Other compact tablets have done well in the market. The Kindle Fire and the Nexus 7 have both been good performers from Amazon and Google. Both products are believed to sell for close to cost price.
That’s where Apple’s strategy differs from its rivals. At between €339 and €709 for the different models, the device is significantly more expensive than its rivals, a move that could prove challenging for sales.
The pricing was defended by Schiller, who believes consumers will be willing to pay more for quality he claims is not in the Nexus 7 or the Kindle Fire.
And some analysts also backed up Schiller’s views.
“Apple has always been a premium hardware manufacturer.
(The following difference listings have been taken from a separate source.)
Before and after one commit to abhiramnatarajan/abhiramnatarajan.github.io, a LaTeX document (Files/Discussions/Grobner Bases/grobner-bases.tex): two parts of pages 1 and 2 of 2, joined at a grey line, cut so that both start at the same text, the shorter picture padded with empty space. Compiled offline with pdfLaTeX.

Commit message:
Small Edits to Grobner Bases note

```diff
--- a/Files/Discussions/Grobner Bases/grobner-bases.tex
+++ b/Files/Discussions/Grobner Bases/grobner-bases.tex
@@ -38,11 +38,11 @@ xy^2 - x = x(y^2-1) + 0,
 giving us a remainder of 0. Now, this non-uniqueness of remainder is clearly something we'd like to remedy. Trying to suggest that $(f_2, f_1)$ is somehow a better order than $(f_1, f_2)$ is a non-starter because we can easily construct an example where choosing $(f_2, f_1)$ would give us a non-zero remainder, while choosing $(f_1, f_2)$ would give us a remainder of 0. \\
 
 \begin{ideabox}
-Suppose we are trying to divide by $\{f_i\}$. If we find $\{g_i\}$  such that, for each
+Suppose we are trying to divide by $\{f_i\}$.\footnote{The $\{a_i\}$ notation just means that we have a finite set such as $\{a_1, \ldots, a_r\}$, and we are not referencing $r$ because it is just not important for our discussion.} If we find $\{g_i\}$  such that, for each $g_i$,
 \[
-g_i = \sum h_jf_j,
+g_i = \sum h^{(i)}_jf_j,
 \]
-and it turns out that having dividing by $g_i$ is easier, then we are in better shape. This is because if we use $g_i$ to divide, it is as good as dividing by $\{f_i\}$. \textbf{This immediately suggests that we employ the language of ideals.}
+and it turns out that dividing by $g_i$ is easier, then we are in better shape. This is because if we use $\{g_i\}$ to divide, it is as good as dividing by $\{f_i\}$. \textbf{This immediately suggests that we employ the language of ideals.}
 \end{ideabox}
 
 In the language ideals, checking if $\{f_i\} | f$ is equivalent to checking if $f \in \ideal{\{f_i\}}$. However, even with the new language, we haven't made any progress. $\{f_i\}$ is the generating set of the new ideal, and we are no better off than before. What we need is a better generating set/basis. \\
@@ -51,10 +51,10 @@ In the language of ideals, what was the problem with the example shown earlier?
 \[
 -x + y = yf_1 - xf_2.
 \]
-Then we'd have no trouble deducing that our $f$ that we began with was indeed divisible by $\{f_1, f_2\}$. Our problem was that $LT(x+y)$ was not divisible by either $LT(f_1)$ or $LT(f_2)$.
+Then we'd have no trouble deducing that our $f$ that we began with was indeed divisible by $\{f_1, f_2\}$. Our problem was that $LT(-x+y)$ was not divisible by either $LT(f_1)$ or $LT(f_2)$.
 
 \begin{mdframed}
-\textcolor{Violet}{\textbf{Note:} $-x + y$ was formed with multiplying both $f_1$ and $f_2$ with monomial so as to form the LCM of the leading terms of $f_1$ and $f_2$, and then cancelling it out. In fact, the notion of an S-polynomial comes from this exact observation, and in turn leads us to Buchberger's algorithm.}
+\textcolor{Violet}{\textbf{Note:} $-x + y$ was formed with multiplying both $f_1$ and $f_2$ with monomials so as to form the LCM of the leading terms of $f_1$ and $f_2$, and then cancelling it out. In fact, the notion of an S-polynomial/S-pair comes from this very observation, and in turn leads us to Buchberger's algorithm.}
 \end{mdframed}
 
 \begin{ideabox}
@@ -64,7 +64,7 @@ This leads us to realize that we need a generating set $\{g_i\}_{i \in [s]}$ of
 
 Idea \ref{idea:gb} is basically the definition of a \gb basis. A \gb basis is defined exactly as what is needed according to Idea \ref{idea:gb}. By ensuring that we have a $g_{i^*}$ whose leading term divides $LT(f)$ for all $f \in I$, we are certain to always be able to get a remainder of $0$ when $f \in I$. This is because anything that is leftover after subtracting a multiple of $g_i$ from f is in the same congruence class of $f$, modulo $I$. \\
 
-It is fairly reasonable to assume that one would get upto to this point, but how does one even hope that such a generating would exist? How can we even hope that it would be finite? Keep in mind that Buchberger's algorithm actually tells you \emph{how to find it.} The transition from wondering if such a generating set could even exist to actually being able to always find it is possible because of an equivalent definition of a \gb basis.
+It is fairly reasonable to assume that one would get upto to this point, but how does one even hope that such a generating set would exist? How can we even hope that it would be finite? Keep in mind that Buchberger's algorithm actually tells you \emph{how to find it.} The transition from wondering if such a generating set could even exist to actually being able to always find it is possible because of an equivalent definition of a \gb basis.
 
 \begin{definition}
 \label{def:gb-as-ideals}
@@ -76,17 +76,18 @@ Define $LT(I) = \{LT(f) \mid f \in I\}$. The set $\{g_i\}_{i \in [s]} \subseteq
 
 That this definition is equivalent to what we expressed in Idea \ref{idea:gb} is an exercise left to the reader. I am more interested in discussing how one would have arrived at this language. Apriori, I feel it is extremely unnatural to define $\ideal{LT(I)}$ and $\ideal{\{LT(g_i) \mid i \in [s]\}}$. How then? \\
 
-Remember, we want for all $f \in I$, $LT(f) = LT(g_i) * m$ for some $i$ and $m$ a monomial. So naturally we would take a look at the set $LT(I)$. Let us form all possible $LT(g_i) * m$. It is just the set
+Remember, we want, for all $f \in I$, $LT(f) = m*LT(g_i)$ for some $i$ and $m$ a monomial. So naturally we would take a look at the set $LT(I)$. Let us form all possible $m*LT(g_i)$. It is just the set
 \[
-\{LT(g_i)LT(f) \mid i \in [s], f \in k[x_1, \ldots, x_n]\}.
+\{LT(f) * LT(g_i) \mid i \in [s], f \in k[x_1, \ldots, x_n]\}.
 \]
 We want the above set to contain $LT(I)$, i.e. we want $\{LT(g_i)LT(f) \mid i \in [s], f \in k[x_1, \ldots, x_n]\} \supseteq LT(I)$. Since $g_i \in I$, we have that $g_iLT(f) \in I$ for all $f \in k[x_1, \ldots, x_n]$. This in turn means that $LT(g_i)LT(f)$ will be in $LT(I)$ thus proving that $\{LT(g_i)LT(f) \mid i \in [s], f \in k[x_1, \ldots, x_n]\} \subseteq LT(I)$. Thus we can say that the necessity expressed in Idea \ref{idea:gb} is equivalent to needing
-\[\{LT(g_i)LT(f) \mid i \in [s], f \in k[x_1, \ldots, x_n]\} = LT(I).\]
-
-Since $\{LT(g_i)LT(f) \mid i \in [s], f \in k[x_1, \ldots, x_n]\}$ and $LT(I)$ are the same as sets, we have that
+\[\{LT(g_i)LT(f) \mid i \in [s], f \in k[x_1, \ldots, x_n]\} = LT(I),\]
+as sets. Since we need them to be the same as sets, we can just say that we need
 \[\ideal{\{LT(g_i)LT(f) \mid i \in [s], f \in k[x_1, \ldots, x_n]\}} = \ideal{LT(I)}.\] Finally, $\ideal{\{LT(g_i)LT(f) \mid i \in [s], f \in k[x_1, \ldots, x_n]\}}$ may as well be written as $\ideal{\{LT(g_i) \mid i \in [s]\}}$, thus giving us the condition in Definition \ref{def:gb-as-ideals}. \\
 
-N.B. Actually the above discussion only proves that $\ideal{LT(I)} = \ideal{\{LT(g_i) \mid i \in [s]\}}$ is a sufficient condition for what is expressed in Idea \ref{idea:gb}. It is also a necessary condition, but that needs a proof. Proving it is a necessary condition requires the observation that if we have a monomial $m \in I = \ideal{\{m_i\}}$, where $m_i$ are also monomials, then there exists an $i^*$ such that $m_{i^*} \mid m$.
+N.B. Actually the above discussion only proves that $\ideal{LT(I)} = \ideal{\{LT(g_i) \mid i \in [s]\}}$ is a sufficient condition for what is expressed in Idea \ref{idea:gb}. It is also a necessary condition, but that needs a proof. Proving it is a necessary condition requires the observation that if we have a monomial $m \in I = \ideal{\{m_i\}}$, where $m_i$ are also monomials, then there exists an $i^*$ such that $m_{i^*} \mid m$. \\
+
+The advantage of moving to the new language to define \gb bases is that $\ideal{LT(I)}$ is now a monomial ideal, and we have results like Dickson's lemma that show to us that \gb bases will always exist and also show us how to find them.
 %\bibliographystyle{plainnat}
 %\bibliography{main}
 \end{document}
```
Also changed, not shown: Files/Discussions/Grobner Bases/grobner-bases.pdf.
It’s basically a hardware company and they don’t have Google advertising or Amazon’s online store to fall back on,” said Destination Wealth Management CEO Michael Yoshikami.
“But people are happy to pay a premium because it’s quality hardware, and the ecosystem cannot be underestimated.”
But not everyone was positive about the new device.
“It’s coming in the range that most were grumbling about and that, quite frankly, we’re a little bit concerned about,” JMP Securities analyst Alex Gauna said.
“It’s a little confusing at this juncture to try and figure out how it fits into the line-up. Is it going to cannibalise the more expensive iPad?” he said.
“It is worth noting that there are zero-margin products out there competing with them now . . . and that is presenting some challenges to Apple.”
The iPad Mini will start shipping on November 2nd, starting with the wifi-only models, with preorders opening from tomorrow